What the exercise asks: Set down each entry below exactly as it stands.

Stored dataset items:
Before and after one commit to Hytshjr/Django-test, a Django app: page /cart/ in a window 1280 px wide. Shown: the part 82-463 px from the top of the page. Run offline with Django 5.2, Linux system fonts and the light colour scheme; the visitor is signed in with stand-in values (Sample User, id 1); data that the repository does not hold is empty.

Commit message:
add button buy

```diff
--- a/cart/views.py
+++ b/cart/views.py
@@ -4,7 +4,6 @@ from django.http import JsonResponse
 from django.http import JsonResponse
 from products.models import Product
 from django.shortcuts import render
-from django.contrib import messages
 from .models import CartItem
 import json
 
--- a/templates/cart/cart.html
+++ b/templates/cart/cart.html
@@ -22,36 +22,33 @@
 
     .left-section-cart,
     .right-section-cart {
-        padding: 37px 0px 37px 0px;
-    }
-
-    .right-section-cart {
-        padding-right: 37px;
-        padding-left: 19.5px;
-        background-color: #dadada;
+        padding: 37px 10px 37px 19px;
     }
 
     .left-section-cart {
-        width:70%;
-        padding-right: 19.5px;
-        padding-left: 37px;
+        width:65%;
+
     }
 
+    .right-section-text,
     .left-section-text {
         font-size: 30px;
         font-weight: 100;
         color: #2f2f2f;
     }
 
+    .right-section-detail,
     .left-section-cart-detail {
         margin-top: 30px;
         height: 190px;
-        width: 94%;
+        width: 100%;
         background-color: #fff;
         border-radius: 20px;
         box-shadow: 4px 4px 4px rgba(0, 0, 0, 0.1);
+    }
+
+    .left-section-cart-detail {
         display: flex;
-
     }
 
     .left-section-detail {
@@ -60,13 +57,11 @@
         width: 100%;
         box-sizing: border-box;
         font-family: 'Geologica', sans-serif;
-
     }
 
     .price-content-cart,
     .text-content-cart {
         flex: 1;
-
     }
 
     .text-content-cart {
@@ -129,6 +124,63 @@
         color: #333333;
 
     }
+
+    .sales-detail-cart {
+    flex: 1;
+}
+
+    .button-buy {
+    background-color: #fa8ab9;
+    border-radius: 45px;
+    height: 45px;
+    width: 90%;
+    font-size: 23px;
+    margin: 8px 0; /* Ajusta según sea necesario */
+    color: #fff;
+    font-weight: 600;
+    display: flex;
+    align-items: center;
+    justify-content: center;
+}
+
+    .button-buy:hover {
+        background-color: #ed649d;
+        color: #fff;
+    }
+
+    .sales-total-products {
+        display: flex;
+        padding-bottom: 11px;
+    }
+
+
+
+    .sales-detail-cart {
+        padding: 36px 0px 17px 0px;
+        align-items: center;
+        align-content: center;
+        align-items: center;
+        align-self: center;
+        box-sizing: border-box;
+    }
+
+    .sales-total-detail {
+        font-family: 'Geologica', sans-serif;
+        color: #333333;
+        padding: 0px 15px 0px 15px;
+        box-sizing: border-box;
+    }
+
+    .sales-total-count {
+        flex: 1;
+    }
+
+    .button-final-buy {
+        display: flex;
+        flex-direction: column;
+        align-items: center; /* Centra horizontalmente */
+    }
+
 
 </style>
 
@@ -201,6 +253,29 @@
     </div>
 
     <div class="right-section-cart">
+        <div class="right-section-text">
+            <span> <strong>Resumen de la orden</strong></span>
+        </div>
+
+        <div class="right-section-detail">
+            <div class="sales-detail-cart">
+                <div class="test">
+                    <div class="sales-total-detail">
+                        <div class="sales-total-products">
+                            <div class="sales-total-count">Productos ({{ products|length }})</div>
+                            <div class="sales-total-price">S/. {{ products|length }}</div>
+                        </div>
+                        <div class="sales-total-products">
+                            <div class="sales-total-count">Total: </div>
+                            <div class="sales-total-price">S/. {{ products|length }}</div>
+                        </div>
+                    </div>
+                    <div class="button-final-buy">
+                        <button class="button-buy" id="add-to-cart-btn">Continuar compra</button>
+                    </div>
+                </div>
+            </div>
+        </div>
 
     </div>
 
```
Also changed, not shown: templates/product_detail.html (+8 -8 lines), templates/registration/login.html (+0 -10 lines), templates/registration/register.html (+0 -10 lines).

Task answer:
Before and after one commit to Hytshjr/Django-test, a Django app: page /cart/ in a window 1280 px wide. Shown: the part 82-463 px from the top of the page. Run offline with Django 5.2, Linux system fonts and the light colour scheme; the visitor is signed in with stand-in values (Sample User, id 1); data that the repository does not hold is empty.

Commit message:
add button buy

```diff
--- a/cart/views.py
+++ b/cart/views.py
@@ -4,7 +4,6 @@ from django.http import JsonResponse
 from django.http import JsonResponse
 from products.models import Product
 from django.shortcuts import render
-from django.contrib import messages
 from .models import CartItem
 import json
 
--- a/templates/cart/cart.html
+++ b/templates/cart/cart.html
@@ -22,36 +22,33 @@
 
     .left-section-cart,
     .right-section-cart {
-        padding: 37px 0px 37px 0px;
-    }
-
-    .right-section-cart {
-        padding-right: 37px;
-        padding-left: 19.5px;
-        background-color: #dadada;
+        padding: 37px 10px 37px 19px;
     }
 
     .left-section-cart {
-        width:70%;
-        padding-right: 19.5px;
-        padding-left: 37px;
+        width:65%;
+
     }
 
+    .right-section-text,
     .left-section-text {
         font-size: 30px;
         font-weight: 100;
         color: #2f2f2f;
     }
 
+    .right-section-detail,
     .left-section-cart-detail {
         margin-top: 30px;
         height: 190px;
-        width: 94%;
+        width: 100%;
         background-color: #fff;
         border-radius: 20px;
         box-shadow: 4px 4px 4px rgba(0, 0, 0, 0.1);
+    }
+
+    .left-section-cart-detail {
         display: flex;
-
     }
 
     .left-section-detail {
@@ -60,13 +57,11 @@
         width: 100%;
         box-sizing: border-box;
         font-family: 'Geologica', sans-serif;
-
     }
 
     .price-content-cart,
     .text-content-cart {
         flex: 1;
-
     }
 
     .text-content-cart {
@@ -129,6 +124,63 @@
         color: #333333;
 
     }
+
+    .sales-detail-cart {
+    flex: 1;
+}
+
+    .button-buy {
+    background-color: #fa8ab9;
+    border-radius: 45px;
+    height: 45px;
+    width: 90%;
+    font-size: 23px;
+    margin: 8px 0; /* Ajusta según sea necesario */
+    color: #fff;
+    font-weight: 600;
+    display: flex;
+    align-items: center;
+    justify-content: center;
+}
+
+    .button-buy:hover {
+        background-color: #ed649d;
+        color: #fff;
+    }
+
+    .sales-total-products {
+        display: flex;
+        padding-bottom: 11px;
+    }
+
+
+
+    .sales-detail-cart {
+        padding: 36px 0px 17px 0px;
+        align-items: center;
+        align-content: center;
+        align-items: center;
+        align-self: center;
+        box-sizing: border-box;
+    }
+
+    .sales-total-detail {
+        font-family: 'Geologica', sans-serif;
+        color: #333333;
+        padding: 0px 15px 0px 15px;
+        box-sizing: border-box;
+    }
+
+    .sales-total-count {
+        flex: 1;
+    }
+
+    .button-final-buy {
+        display: flex;
+        flex-direction: column;
+        align-items: center; /* Centra horizontalmente */
+    }
+
 
 </style>
 
@@ -201,6 +253,29 @@
     </div>
 
     <div class="right-section-cart">
+        <div class="right-section-text">
+            <span> <strong>Resumen de la orden</strong></span>
+        </div>
+
+        <div class="right-section-detail">
+            <div class="sales-detail-cart">
+                <div class="test">
+                    <div class="sales-total-detail">
+                        <div class="sales-total-products">
+                            <div class="sales-total-count">Productos ({{ products|length }})</div>
+                            <div class="sales-total-price">S/. {{ products|length }}</div>
+                        </div>
+                        <div class="sales-total-products">
+                            <div class="sales-total-count">Total: </div>
+                            <div class="sales-total-price">S/. {{ products|length }}</div>
+                        </div>
+                    </div>
+                    <div class="button-final-buy">
+                        <button class="button-buy" id="add-to-cart-btn">Continuar compra</button>
+                    </div>
+                </div>
+            </div>
+        </div>
 
     </div>
 
```
Also changed, not shown: templates/product_detail.html (+8 -8 lines), templates/registration/login.html (+0 -10 lines), templates/registration/register.html (+0 -10 lines).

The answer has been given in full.